  1. Maghlawatan on July 20, 2018, 5:24 pm

    Everything in Israel depends on what the goys think

  2. Mooser on July 20, 2018, 5:52 pm

    “Jon s” should be here soon to tell us the law is simply a harmless expression of national pride, and that Palestinians will be even better provided for under the new law. Instead of all the time being uncertain about their place in Israel, they will know it.

    • Maghlawatan on July 20, 2018, 6:37 pm

      Presumably whenever a fascist is elected in Europe what’s good for the Israeli goose will be fine for the antisemitic gander and Jews will be denied basic rights.

      • punterweger on July 21, 2018, 11:10 am

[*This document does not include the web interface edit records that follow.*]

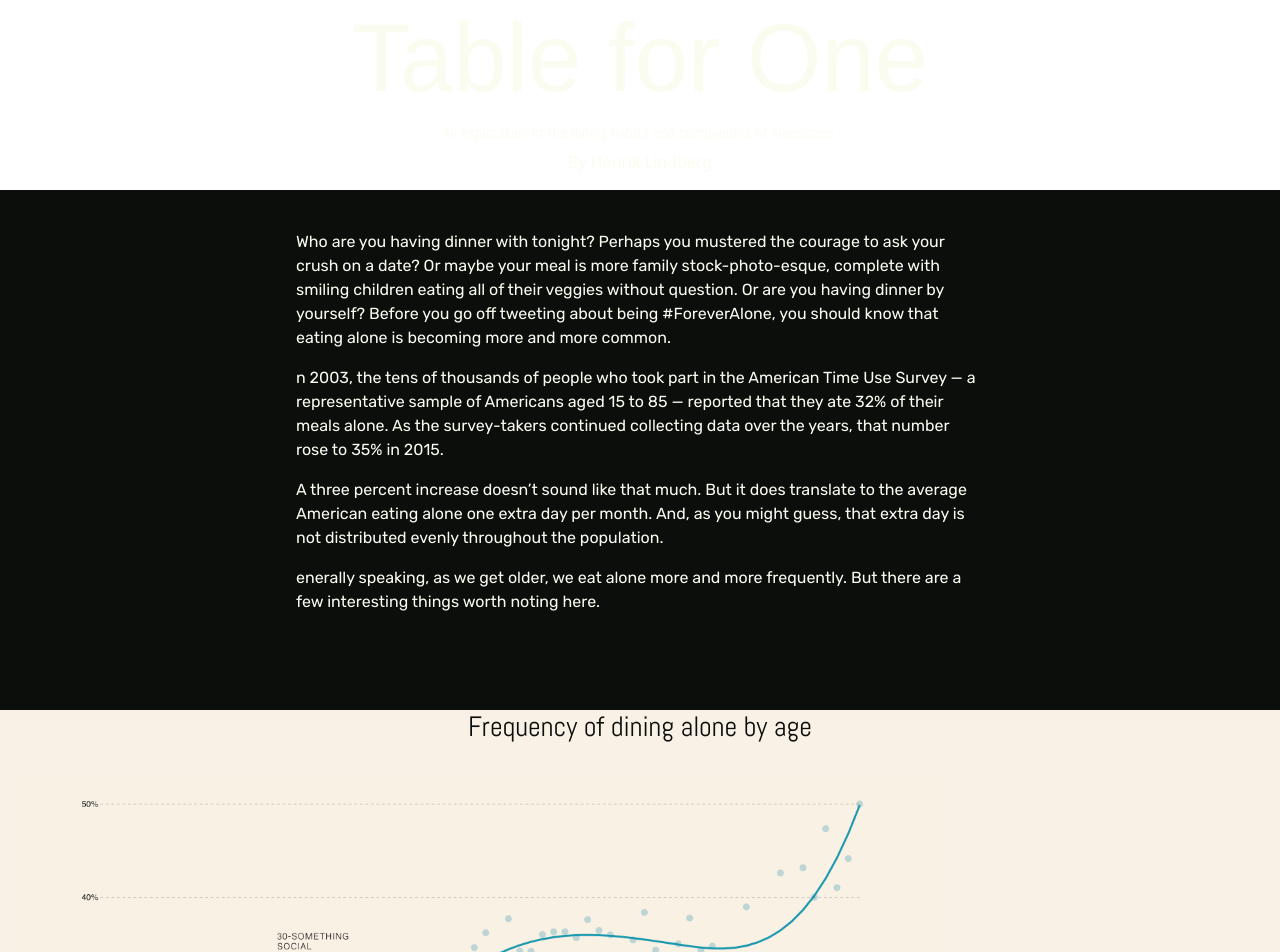
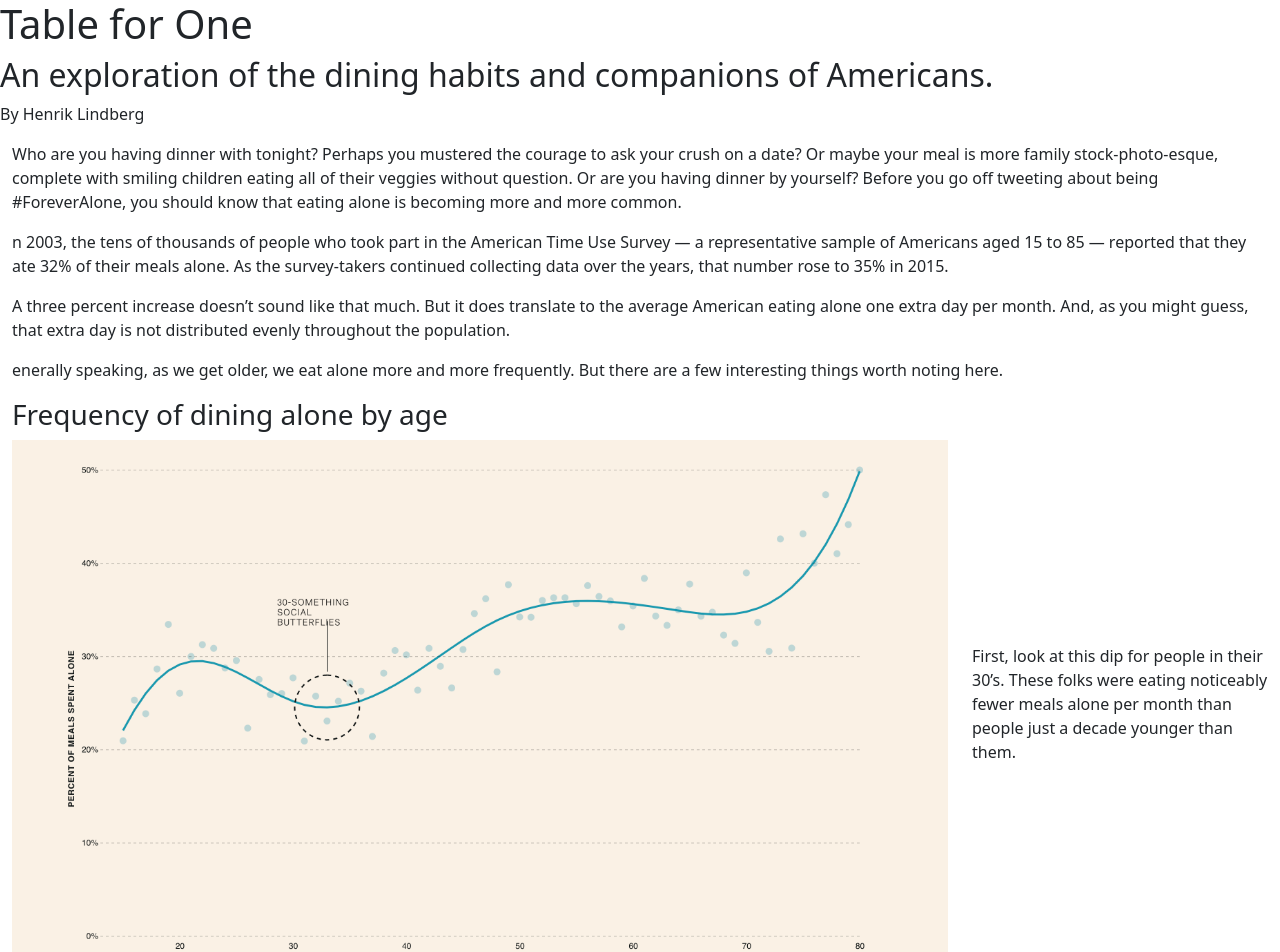
Before and after one commit to sophiayodice/sophiayodice.github.io, a plain HTML site: page projects/midterm/index.html in a window 1280 px wide. Shown: the part 300-1252 px from the top of the page. Drawn offline with nearby package versions, Linux system fonts and the light colour scheme; a web font is replaced by a local one.

Commit message:
commit before submit

```diff
--- a/projects/midterm/css/style.css
+++ b/projects/midterm/css/style.css
@@ -1,75 +1 @@
-@import url('https://fonts.googleapis.com/css2?family=Italiana&family=Newsreader:ital,opsz,wght@0,6..72,200..800;1,6..72,200..800&display=swap');
-@import url('https://fonts.googleapis.com/css2?family=Abel&display=swap');
-@import url('https://fonts.googleapis.com/css2?family=Rubik:ital,wght@0,300..900;1,300..900&display=swap');
-
-
-h1 {
-    font-family: "Italiana", sans-serif;
-    font-size: 6em;
-}
-
-h2 {
-    font-size: 1em;
-}
-
-h3 {
-    margin: 40px 0 20px 0;
-}
-
-h2, h3 {
-    font-family: "Abel", sans-serif;
-    text-align: center;
-}
-
-main {
-    font-family: "Rubik", sans-serif;
-    background-color: #0C0E0C;
-    color: #FAFCEF;
-}
-
-footer {
-    background-color: #F9F1E5;
-    color: #0C0E0C;
-    font-family: "Abel", sans-serif;
-}
-
-a {
-    color: #E18D58;
-}
-
-header {
-    position: relative;
-    text-align: center;
-    color: #FAFCEF;
-}
-
-.centered-text {
-    position: absolute;
-    top: 50%;
-    left: 50%;
-    transform: translate(-50%, -50%);
-}
-
-.section-container {
-    width: 60%;
-    padding: 40px;
-    border-radius: 12px;
-    justify-content: center;
-    align-items: center;
-}
-
-.section-graphics {
-    background-color: #F9F1E5;
-    color: #0C0E0C;
-}
-
-.row {
-    margin-top: 30px;
-    margin-bottom: 15px;
-}
-
-@media (max-width:768px) {
-    header img {
-        width: 95%;
-    }
-}
+@import url('https://fonts.googleapis.com/css2?family=Italiana&family=Newsreader:ital,opsz,wght@0,6..72,200..8
```
Also changed, not shown: index.html (+1 -5 lines), projects/midterm/index.html (+1 -1 lines).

        Most of the so-called European “fascists” – such as those in the current Austrian governing coalition – have become Israel supporters because their main enemy is now Islam and not Jews, and Israel is seen as an important ally in this fight. They also officially fight “anti-semitism” in which they include criticism of Israel because it is a counterweight to whatever anti-semitic slips of the tongue come out of their base, and to show how far from Nazism they have come.

    • CigarGod on July 20, 2018, 7:29 pm

      Not till Sat. nite.
      Jon S wants to do it all nice and legal…and Constitutional.
      Abracadabra…Apartheid is legal.
      I assume the new law will be in several languages…including German.

      Ahhh yes, the Cigar and Sour Mash is fine tonight.

    • Mooser on July 21, 2018, 3:20 pm

      Okay, it was “Mayhem” instead.
      Same difference, “Israeli Left” or Settler Right.

  3. eljay on July 20, 2018, 7:08 pm

    || Mooser: “Jon s” should be here soon to tell us the law is simply a harmless expression of national pride … ||

    Or he’ll pop in with the latest soccer score.

  4. Mayhem on July 21, 2018, 1:05 am

    On behalf of JonS and any others who still have their heads screwed on:

    Why the fiery consternation and familiar breast beating?

    Nothing has fundamentally changed – Israel is asserting itself against the tsunami of those wishing to delegitimize it, against those who keep denying the very basis of its existence that was validated when it achieved independence.

    The yelling and screaming we are hearing is typical of the bloody-minded fearmongers who knee jerk to every single thing Israel does.

    Israel is without a written constitution, the passage of “basic laws” such as this one serves as the outline for the ongoing construction of such a document. It does not preclude the passing of new legislation to protect the interests of other ethnic groups.

    The constitutions of many other countries have been similarly patterned. In Spain Spanish nationality is given priority over that of ethnic minorities such as the Basques or the Catalans. The same is true of the Baltic states, all of which have substantial Russian minorities who must accept that Estonian, Lithuanian, and Latvian language and culture are the keystones of national identity.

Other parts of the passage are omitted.